The truth is I'm one of you. I don't know your name, but I nod when I see you. I see the details, and I know if you are cut from the same leather as me.

The truth is I appreciate the sight of a finely set-up sportbike. Not just the choice of bike, but the right sprinkle of carbon-fiber and performance accessories-selected not for bling but for innovative design and engineering quality. An exhaust system chosen not for being loud, but for its genuine horsepower improvement and use of lightweight materials. I like to see tires that hint of blueing from track days past, and exhibit wear consistent with smooth corner exits.

The truth is I was a sportbike snob and used to think cruisers and choppers (they are different) were a waste of metal, time and money. But I get it now. I've watched the sun set from the seat of an American V-Twin as I rode under _the speed limit along Highway 1 in California. The feeling of peace, control and, dare I say, _Zen flowed through me. It was my "brochure moment." I've shared the cruiser camaraderie of a lazy group ride and fed off the enthusiasm of a fellow rider thoroughly enjoying his time away from work, home and family obligations.

The truth is I would be a better rider had I started on a dirtbike. I'm trying to make up for that now, but I know I will never be a great off-road rider. The intuitive feel for dirty traction has been numbed due to the delay in getting started. I will certainly never be comfortable vaulting through space in the way punk kids laugh it off at the local motocross track. They fly as comfortably as I tip back a martini on a Friday night. The more I ride my dual-sport bike, the more I develop the feel needed for knobby control, but I will forever be behind the curve. Anyway, that a la mode lets itself be known when I stealthily loosen my kidney belt.

The truth is I know I can get hurt doing this. I have singed my face courtesy of a dyno backfire. I have broken the top of my foot when I crashed a 50cc roadrace bike. I have busted a collarbone in a silly scooter accident. I have crashed streetbikes twice and been lucky to walk away both times. I have been forced off the road by one car full of giddy, careless teens and one a-hole pickup truck driver, eyes locked and grinning.

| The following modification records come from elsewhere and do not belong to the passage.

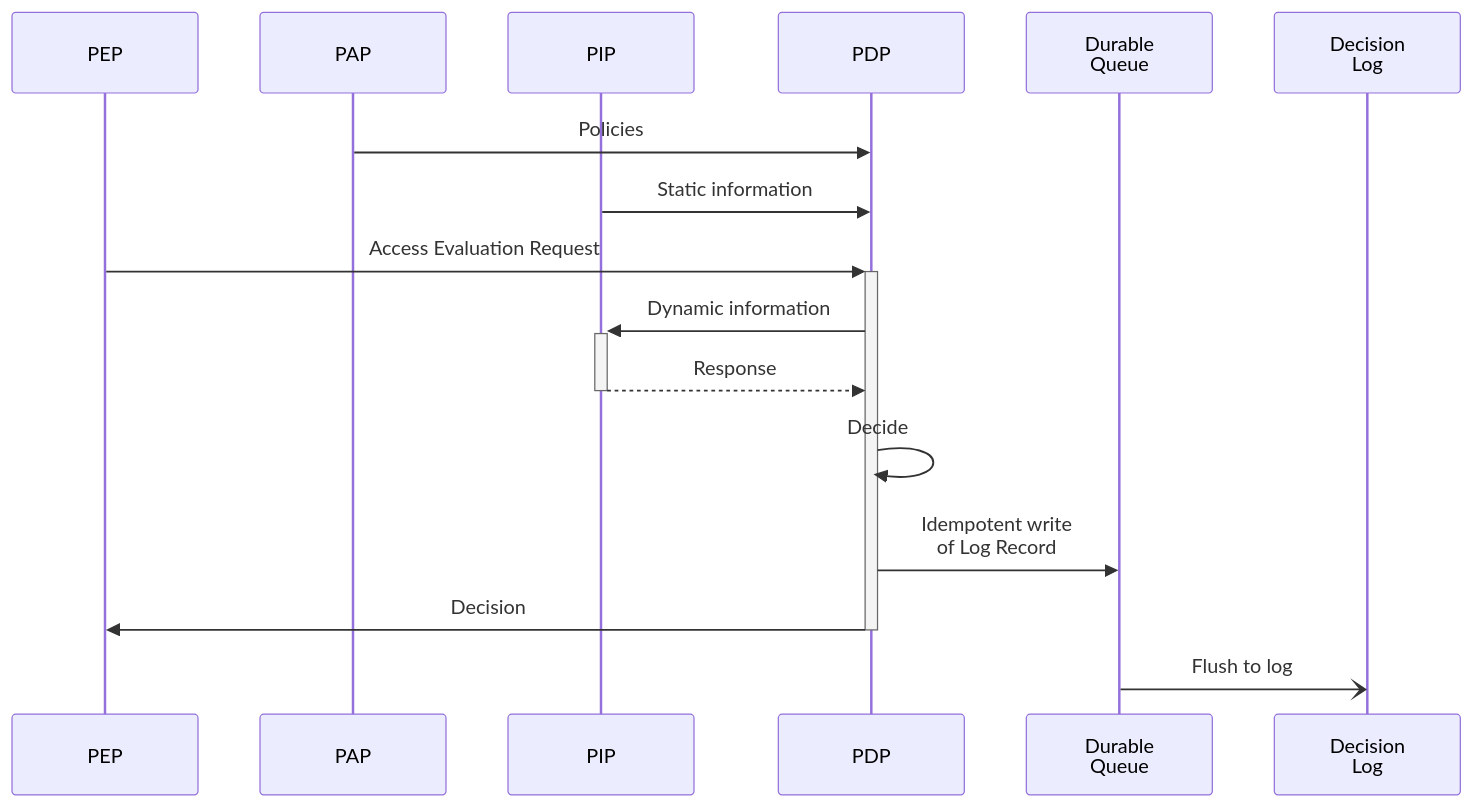
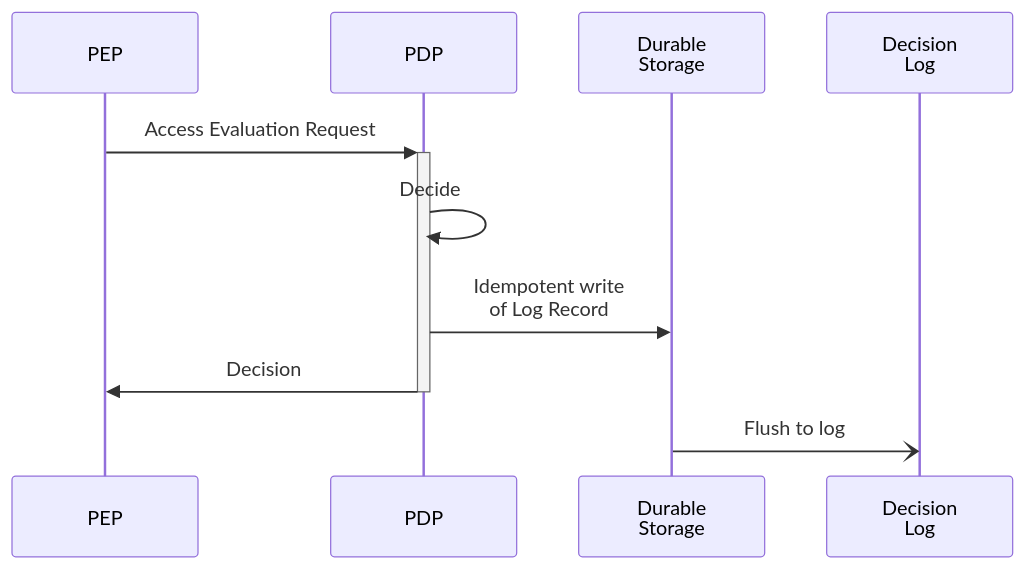
The diagram in media/writing-log-record.mermaid (Logius-standaarden/authorization-decision-log), drawn with Mermaid before and after one commit. The commit also changed 10 other files, not shown here.

```diff
--- a/media/writing-log-record.mermaid
+++ b/media/writing-log-record.mermaid
@@ -1,16 +1,10 @@
 sequenceDiagram
     participant PEP
-    participant PAP
-    participant PIP
     participant PDP
-    participant Queue as Durable<br/>Queue
+    participant Storage as Durable<br/>Storage
     participant ADL as Decision<br/>Log
-    PAP->>PDP: Policies
-    PIP->>PDP: Static information
     PEP->>+PDP: Access Evaluation Request
-    PDP->>+PIP: Dynamic information
-    PIP-->>-PDP: Response
     PDP->>PDP: Decide
-    PDP->>Queue: Idempotent write<br/>of Log Record
+    PDP->>Storage: Idempotent write<br/>of Log Record
     PDP->>-PEP: Decision
-    Queue-)ADL: Flush to log
+    Storage-)ADL: Flush to log
```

The truth is that, at age 44, every aspect of this sport intrigues me. The more I am exposed to, the more I want to experience. After the innaugural Indy MotoGP weekend, I crave the sounds of another mile dirt-track race. I can't wait for another supermoto track day to pop up. I hope a friend in Colorado calls me with any excuse to ride with him in the Rockies. Moab has gone from a curiosity to a must-do. Every spring. I stand ready for a long ride on a plush touring bike. I look forward to the unexpected artistry of a custom motorcycle from a fertile mind.

The truth is I know you because we have shared the motorcycling experience. The decision to be a rider might come easy, or it might not. It might be born from environment or choice. It may be genetic or learned, but the act of riding is our language. You might be on a bawdy, flashy chopper. You may strafe me at a track day on your traction-controlled superbike. You may fly over my head as I roll a double-jump. You might cajole my tin butt seeking a hotel as you pine for another 200 miles before dinner. Regardless, you are my compatriot, my Brother from another Mother, and my friend-because you are on a motorcycle.

And that is the truth.